She has been Adjunct Faculty in Law at Yale Law School since 2007 for a total of six terms, co-teaching courses on human rights, sovereignty, cosmopolitanism and European legal debates on citizenship and migration with Professors Robert Post and Alec Stone Sweet. She has also held a Visiting Professorship of Law at the University of Tel-Aviv’s Zvi Meitar Center for Advanced Studies Legal Studies (2010).
Benhabib is the recipient of the Ernst Bloch prize for 2009, the Leopold Lucas Prize from the Theological Faculty of the University of Tubingen (2012), and the Meister Eckhart Prize (2014; one of Germany’s most prestigious philosophical prizes). A Guggenheim Fellowship recipient (2011-12), she has been a research affiliate and senior scholar in many institutions in the US and in Europe such as Berlin’s Wissenschaftkolleg (2009), NYU’s Strauss Center for Advanced Studies in Law and Justice (2012) and the European University Institute in Florence (Summer 2015).
Her work has been translated into German, Spanish, French, Italian, Turkish, Swedish, Russian, Serbo-Croatian, Hebrew, Polish, Japanese and Chinese and she has also edited and coedited 10 volumes on topics ranging from democracy and difference to the rights of migrant women and children; the communicative ethics controversy and Hannah Arendt. Her volume, Migrations and Mobilities: Gender, Borders and Citizenship (NYU Press, 2009), edited with Judith Resnik from the Yale Law School, has been named by Choice one of the outstanding academic books of the year.
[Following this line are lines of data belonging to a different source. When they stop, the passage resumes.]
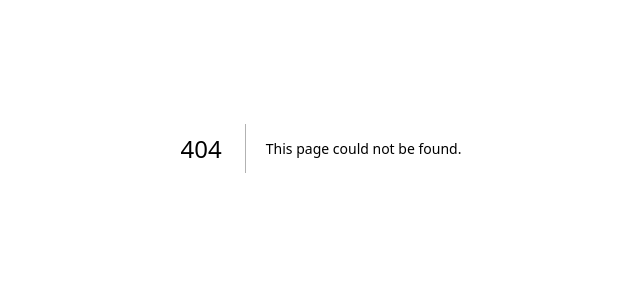
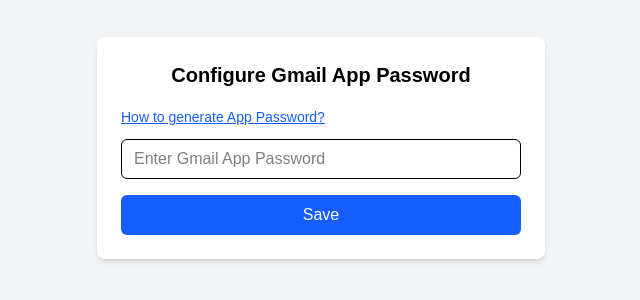
Before and after one commit to sandeepkumar23f/Hire-Reach, a Next.js app: page /settings in a window 1280 px wide. Before the commit this address had no page. Shown: the part 252-552 px from the top of the page, without its empty margins (319-959 px from the left). Built offline with nearby package versions, Linux system fonts and the light colour scheme; no server answers.

Commit message:
added the setting page

```diff
--- /dev/null
+++ b/app/settings/page.tsx
@@ -0,0 +1,116 @@
+"use client";
+
+import { useState } from "react";
+
+export default function SettingsPage() {
+  const [appPassword, setAppPassword] = useState("");
+  const [loading, setLoading] = useState(false);
+  const [message, setMessage] = useState("");
+  const [showGuide, setShowGuide] = useState(false);
+
+  const API = process.env.NEXT_PUBLIC_BACKEND_URL || "http://localhost:5000";
+
+  const handleSave = async () => {
+    setMessage("");
+
+    if (!appPassword) {
+      setMessage("Please enter your Gmail App Password");
+      return;
+    }
+
+    setLoading(true);
+
+    try {
+      const res = await fetch(`${API}/api/auth/configure-email`, {
+        method: "POST",
+        headers: { "Content-Type": "application/json" },
+        credentials: "include",
+        body: JSON.stringify({ appPassword }),
+      });
+
+      const data = await res.json();
+
+      if (data.success) {
+        setMessage("Gmail verified and connected successfully");
+      } else {
+        setMessage(data.message);
+      }
+    } catch (error) {
+      setMessage("Server error");
+    } finally {
+      setLoading(false);
+    }
+  };
+
+  return (
+    <div className="min-h-screen flex justify-center items-center text-black bg-gray-100 p-4">
+      <div className="w-full max-w-md bg-white p-6 rounded-lg shadow-md">
+        <h2 className="text-xl font-bold mb-4 text-center">
+          Configure Gmail App Password
+        </h2>
+
+        {/* Toggle Guide Button */}
+        <button
+          onClick={() => setShowGuide(!showGuide)}
+          className="text-blue-600 text-sm mb-3 underline"
+        >
+          {showGuide ? "Hide Instructions" : "How to generate App Password?"}
+        </button>
+
+        {/* Instruction Section */}
+        {showGuide && (
+          <div className="bg-gray-50 border rounded-md p-3 text-sm text-gray-700 mb-4">
+            <p className="font-semibold mb-2">Follow these steps:</p>
+            <ol className="list-decimal ml-4 space-y-1">
+              <li>Go to your Google Account.</li>
+              <li>
+                Click on <b>Security</b>.
+              </li>
+              <li>
+                Enable <b>2-Step Verification</b>.
+              </li>
+              <li>
+                After enabling 2FA, go to <b>App Passwords</b>.
+              </li>
+              <li>
+                Select:
+                <ul className="list-disc ml-4">
+                  <li>
+                    App: <b>Mail</b>
+                  </li>
+                  <li>
+                    Device: <b>Other</b>
+                  </li>
+                </ul>
+              </li>
+              <li>
+                Click <b>Generate</b>.
+              </li>
+              <li>Copy the 16-character password and paste it below.</li>
+            </ol>
+          </div>
+        )}
+
+        {message && (
+          <p className="text-sm text-center mb-3 text-blue-600">{message}</p>
+        )}
+
+        <input
+          type="password"
+          placeholder="Enter Gmail App Password"
+          value={appPassword}
+          onChange={(e) => setAppPassword(e.target.value)}
+          className="w-full h-10 border rounded-md px-3 mb-4"
+        />
+
+        <button
+          onClick={handleSave}
+          disabled={loading}
+          className="w-full h-10 bg-blue-600 text-white rounded-md hover:bg-blue-700 transition"
+        >
+          {loading ? "Saving..." : "Save"}
+        </button>
+      </div>
+    </div>
+  );
+}
--- a/app/signup/page.tsx
+++ b/app/signup/page.tsx
@@ -56,17 +56,13 @@
     const res = await fetch(`${API}/api/auth/signup`, {
       method: "POST",
       headers: { "Content-Type": "application/json" },
-        credentials: "include",
+      credentials: "include", // ✅ important for cookie
       body: JSON.stringify(userData),
     });
 
     const result = await res.json();
 
-      if (result.success) {
-        if (result.token) {
-          localStorage.setItem("token", result.token);
-        }
-
+    if (res.ok && result.success) {
       setSuccessMessage("Account created successfully");
 
       setTimeout(() => {
@@ -82,7 +78,6 @@
     setLoading(false);
   }
 };
-
   return (
     <>
       <div className="fixed top-0 w-full h-16 flex items-center px-8 bg-white shadow-sm text-black font-bold text-2xl z-50">
```
Lines whose indentation alone changed are shown as unchanged.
Benhabib holds Honorary Degrees from the Universities of Utrecht (2004), Valencia (2010) and Bogazici University in Istanbul (2012).